Organ Trail review - pioneering the zombie apocalypse wasteland

Following a successful round of funding on Kickstarter, Organ Trail launched on Google Play earlier this month. The game takes the classic Oregon Trail game from 1974, but instead of leading a drawn wagon full of pioneers across America, you’re driving a station wagon full of zombie apocalypse survivors across a wasteland. Aside from the usual commodity handling and dealing with dysentery, Organ Trail hosts a few real-time game elements, including shooting down undead while trying to scavenge for supplies at a decrepit mall, or sideswiping roving biker bandits while on the road. To top it all off, Organ Trail stays true to the old-school esthetic with blocky graphics and 8-bit soundtrack. 
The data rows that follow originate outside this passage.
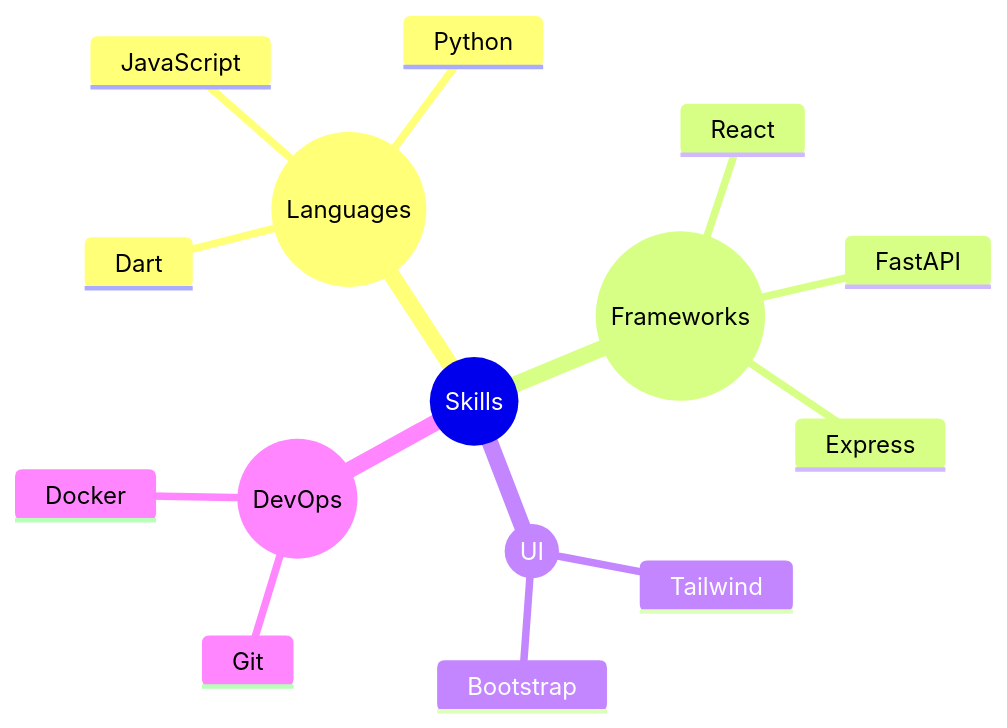
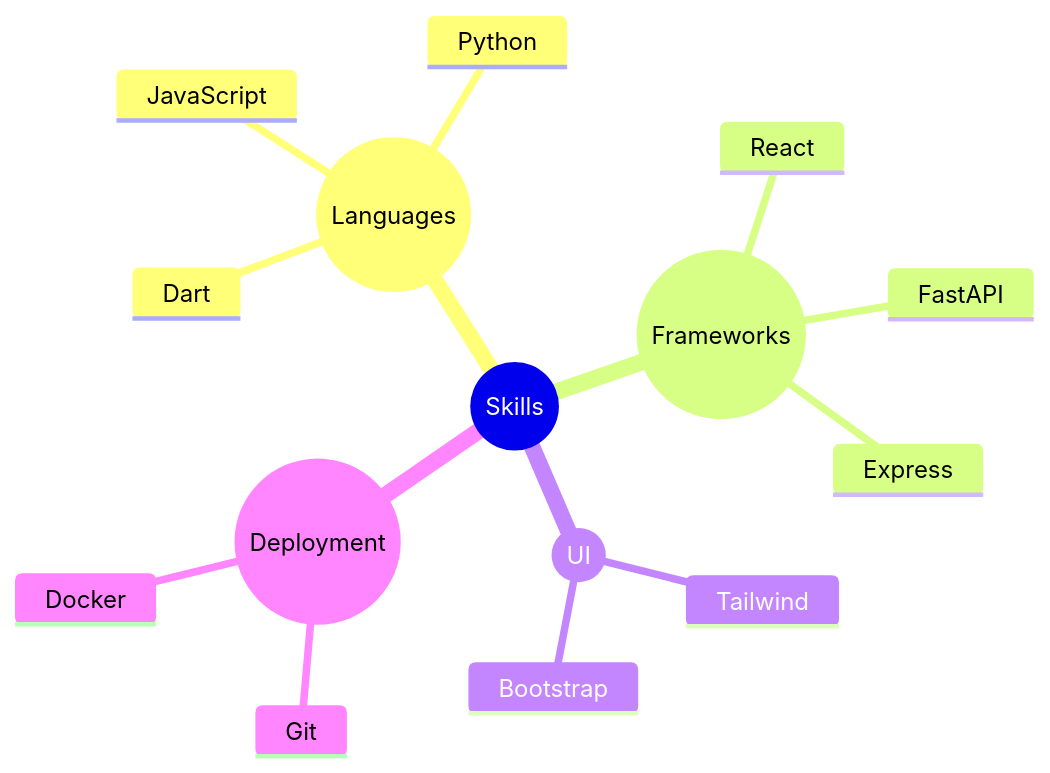
Before and after one commit to MisbahHaq/MisbahHaq: the diagram in README.md, drawn with Mermaid.

Commit message:
README.md

````diff
--- a/README.md
+++ b/README.md
@@ -14,18 +14,18 @@
 ```mermaid
 mindmap
   root((Skills))
     ((Languages))
       JavaScript
       Python
       Dart
     ((Frameworks))
       React
       FastAPI
       Express
     ((UI))
       Tailwind
       Bootstrap
-    ((DevOps))
+    ((Deployment))
       Git
       Docker
 ```
````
Graphics and audio

The graphics earn top marks for staying true to its Apple II roots. Players are welcomed to every new landmark with a big pixel art landing screen, many of which depict major U.S. cities in various states of apocalyptic ruin. The animation is appropriately choppy right down to the slight stutter when an hour of in-game time goes by. You can almost hear an ancient computer’s disc spinning trying to keep up.

The soundtrack for the first version is a great collection of the choiciest chiptunes pulled from the Free Music Archive. Every grim, depressing track is available to download for free, but the Director's Cut used the extra dough from Kickstarter for an original soundtrack, available for listening here. The Director's Cut soundtrack is a little less 8-bit, but makes up for it with a dash of real, high-quality instrumentation. Though there are plenty of bleeps and bloops, to enjoy, there are more subtle touches on the sound effects front, like the clacking of a spacebar as you tap through on notifications. 

Gameplay and controls

For most of the game, the controls are very straightforward, considering you’re generally just navigating through a series of menus. There are a few mini games where things get exciting, such as the shooting mechanic which is basically the same as the Angry Birds slingshot - pull back, angle, and release to fire. This comes into play when guarding the station wagon from roving zombies, scavenging supplies, and having to put down party members when the infection gets too far. There’s also a bit of car racing action when you have to take out gangs trying to saddle up next the station wagon and shoot out the tires.

The gameplay itself is rich and detailed, if a bit slow for some people. The ultimate goal is to make it to the west coast with as many survivors of a 5-man party as possible. Players have a wide variety of supplies that they have to stock up on in order to be ready to meet random challenges. There’s a randomized barter and market system in place, but failing that, you can try your luck at scavenging. Inclement weather can slow down progress, various diseases can reduce the health of your party members, the car can break down, and roadside distractions can be either a boon or the death knell for your entire crew.

The only downside I can imagine is that Organ Trail isn’t really a bite-sized game. Getting from one end of the continent to the other takes awhile, and playing for just a minute or two isn’t particularly rewarding in reaching that goal. If you’re going to play Organ Trail, you really need to be in it for the long haul to feel like you're getting anywhere, though you can always save and pick up from where you left off. For many players, the longer pacing is actually a good thing, but generally speaking, if you're playing a game on your phone you want something that can be fun and encapsulated in smaller segments. 


  • Excellent retro feel
  • Detailed, suspenseful gameplay


  • Long-term gameplay may not be to everybody’s tastes

Bottom line

Organ Trail is an imaginative homage to a timeless classic, and even putting aside nostalgia, zombie fans will love the gritty survival aspect of Organ Trail. Even without cutting edge graphics, the developers have managed to create a ton of horror and suspense with bare-bones graphics. If you don't mind a slightly slower pace and can find fun in preparation and organization, Organ Trail is most definitely worth the $2.99. 

Simon Sage
Simon has been covering mobile since before the first iPhone came out. After producing news articles, podcasts, review videos, and everything in between, he's now helping industry partners get the word about their latest products. Get in touch with him at